With the winter months in full swing, many youngsters (and big kids alike) will be crossing their fingers for snow this January in the hope that they can dust off their sledge and hit the nearest slopes for some festive fast-paced fun. From the traditional wooden slatted sledges to today’s super-speedy plastic sledges, this age-old sport has been around for decades and is still as well loved as it was all those years ago. But as the years have passed by, the sledge has undergone a dramatic transformation. Here we take a look at the evolution of the sledge and what makes people’s snowy afternoons on the hills that little bit more exhilarating.
Sledges can be traced back as far as the medieval times, where they were used throughout Europe for transporting goods from place to place. It’s even said that the Ancient Egyptians used large sledges to help them move materials during construction work. They worked well moving across flat surfaces, such as grass, ice and snow and could be pulled by animals, speeding up the transportation process.

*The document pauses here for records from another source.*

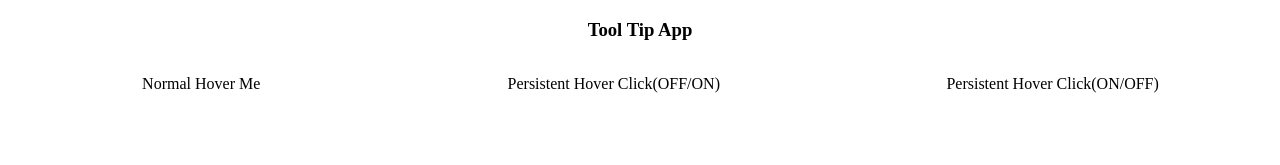
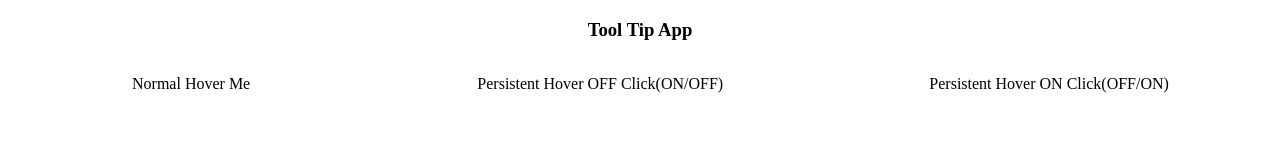
Before and after one commit to tenso2006/TooltipFeature, a React app: page / in a window 1280 px wide. Shown: the top 165 px of the page. Built offline with nearby package versions, Linux system fonts and the light colour scheme.

Commit message:
Change order and description for readability.

```diff
--- a/containers/App.js
+++ b/containers/App.js
@@ -96,10 +96,10 @@ export default class App extends Component {
           <MouseOverClickHover info={this} description={'Normal Hover Me'} clickValues={{hover:this.set(true), wasClicked:this.state.wasClicked}}
             hoverStyle={hoverStyle} tooltipStyle={tooltipStyle}
           />
-          <MouseOverClickHover info={this} description={'Persistent Hover Click(OFF/ON)'} clickValues={{hover:this.state.hover, wasClicked:this.set(false)}}
+          <MouseOverClickHover info={this} description={'Persistent Hover OFF Click(ON/OFF)'} clickValues={{hover:this.state.wasClicked , wasClicked:this.state.wasClicked}}
             hoverStyle={hoverStyle} tooltipStyle={tooltipStyle}
           />
-          <MouseOverClickHover info={this} description={'Persistent Hover Click(ON/OFF)'} clickValues={{hover:this.state.wasClicked , wasClicked:this.state.wasClicked}}
+          <MouseOverClickHover info={this} description={'Persistent Hover ON Click(OFF/ON)'} clickValues={{hover:this.state.hover, wasClicked:this.set(false)}}
             hoverStyle={hoverStyle} tooltipStyle={tooltipStyle}
           />
         </div>
```
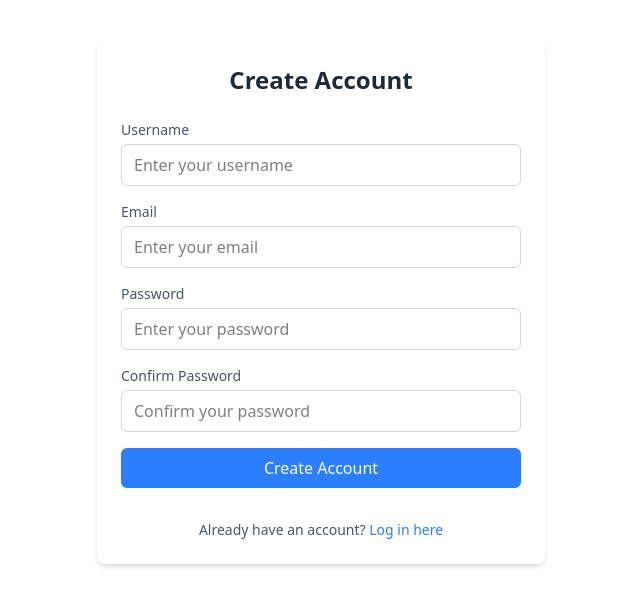
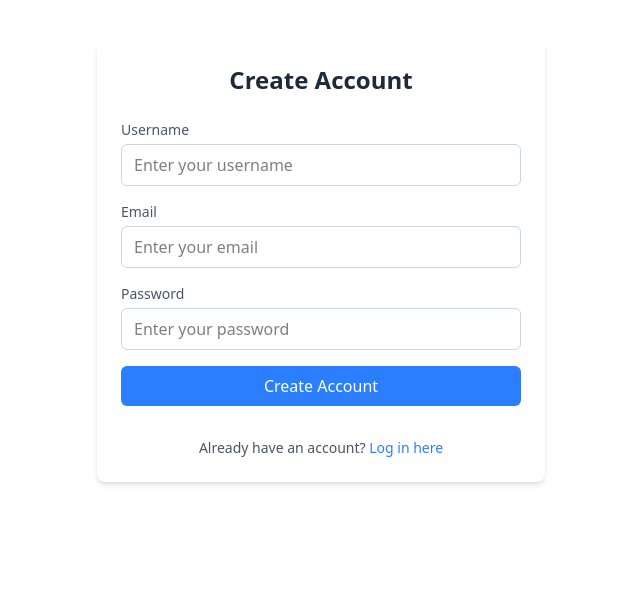
Before and after one commit to Ashwaaq69/Blog_App, a React (Vite) app in the folder frontend/: page /register in a window 1280 px wide. Shown: the top 606 px of the page, without its empty margins (319-959 px from the left). Built offline with nearby package versions, Linux system fonts and the light colour scheme.

Commit message:
updated for register code

```diff
--- a/frontend/src/pages/Register.jsx
+++ b/frontend/src/pages/Register.jsx
@@ -5,7 +5,6 @@ const Register = () => {
   const [username, setUsername] = useState('');
   const [email, setEmail] = useState('');
   const [password, setPassword] = useState('');
-  const [confirmPassword, setConfirmPassword] = useState('');
   const [errors, setErrors] = useState({});
 
   const validateForm = () => {
@@ -27,11 +26,11 @@ const Register = () => {
       errors.password = 'Password must be at least 6 characters long.';
     }
 
-    if (!confirmPassword) {
-      errors.confirmPassword = 'Confirm password is required.';
-    } else if (confirmPassword !== password) {
-      errors.confirmPassword = 'Passwords do not match.';
-    }
+    // if (!confirmPassword) {
+    //   errors.confirmPassword = 'Confirm password is required.';
+    // } else if (confirmPassword !== password) {
+    //   errors.confirmPassword = 'Passwords do not match.';
+    // }
 
     setErrors(errors);
     return Object.keys(errors).length === 0;
@@ -89,18 +88,7 @@ const Register = () => {
           {errors.password && <p className="text-red-500 text-sm mt-1">{errors.password}</p>}
         </div>
 
-        {/* Confirm Password Field */}
-        <div>
-          <label className="block text-sm font-medium text-gray-600 mb-1">Confirm Password</label>
-          <input
-            type="password"
-            value={confirmPassword}
-            onChange={(e) => setConfirmPassword(e.target.value)}
-            className={`w-full px-3 py-2 border rounded-md ${errors.confirmPassword ? 'border-red-500' : 'border-gray-300'}`}
-            placeholder="Confirm your password"
-          />
-          {errors.confirmPassword && <p className="text-red-500 text-sm mt-1">{errors.confirmPassword}</p>}
-        </div>
+
 
         {/* Submit Button */}
         <button
```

The 1800’s saw the introduction of toboggans, a sled with a curved front and no runners. Inuit’s made their toboggans out of whalebone but others used woods like birch, maple or ash. In the late 1800’s, not only did tobogganing become a sport but it also became somewhat of a fashion statement, with people hitting the slopes in their finest clothes! The late 1800’s also saw the first Kicksled, which was a timber frame with a handle bar and iron runners. Also known as a ‘Spark’, the Kicksled could only be used on hard, icy surfaces. Around the same time, the Bobsled was born by simply adding a steering mechanism to a toboggan. There are two types of Bobsled. The more commonly known ‘Luge’ which sees one or two riders sitting feet first on the sled, steering using straps attached to the runners. The ‘Skeleton’ saw riders drive headfirst down slopes. The ‘Luge’ became the front-runner when it was used for the 1964 Olympics and Bobsledding has been a sport ever since, in pretty much every winter Olympics.
In the late 1800’s, an inventor called Samuel Leeds Allen created the ‘Flexible Flyer’, a wooden slatted sled with a seat and T-shaped steel runners. It is best know for it’s wooden crosspiece that allowed the rider to steer with hand or foot. In the early 1900’s, Allen sold over 120,000 ‘Flexible Flyers’, as the sport became popular both in a competitive and recreational capacity.
Today sledging is a popular sport around the world. When the snow comes, out comes our need for speed as we race to the nearest hill with our trusty sledge. While classic favourites, such as the toboggan and Kicksled, are still widely used, today’s sledges have become even more advanced and most importantly, lightweight. Whilst the traditional wooden sledge is still commonly used, its plastic cousin is favored by many due to its speed and durability on the slopes.
Toboggans and Saucers still are popular choices but more advanced models, such as the Stiga Cobra and Stiga Stinger are chosen due to their plastic frame which allows riders to swerve down slopes at rapid speeds. Many even now have brakes to stop a pile-up at the foot of the hill.
The latest Metal frames with steering wheels are also becoming more and more popular, offering controlled but speedy rides. The Snowracer range, with its steering mechanism, robust frame and brakes, offers fast-paced thrills for the sledging enthusiast.
The sledge has come a long way from its early days of simply transporting goods and people. Today it is the tool for a fun-filled family day out. So get ready for the snow and make sure you have your sledge poised and ready to go.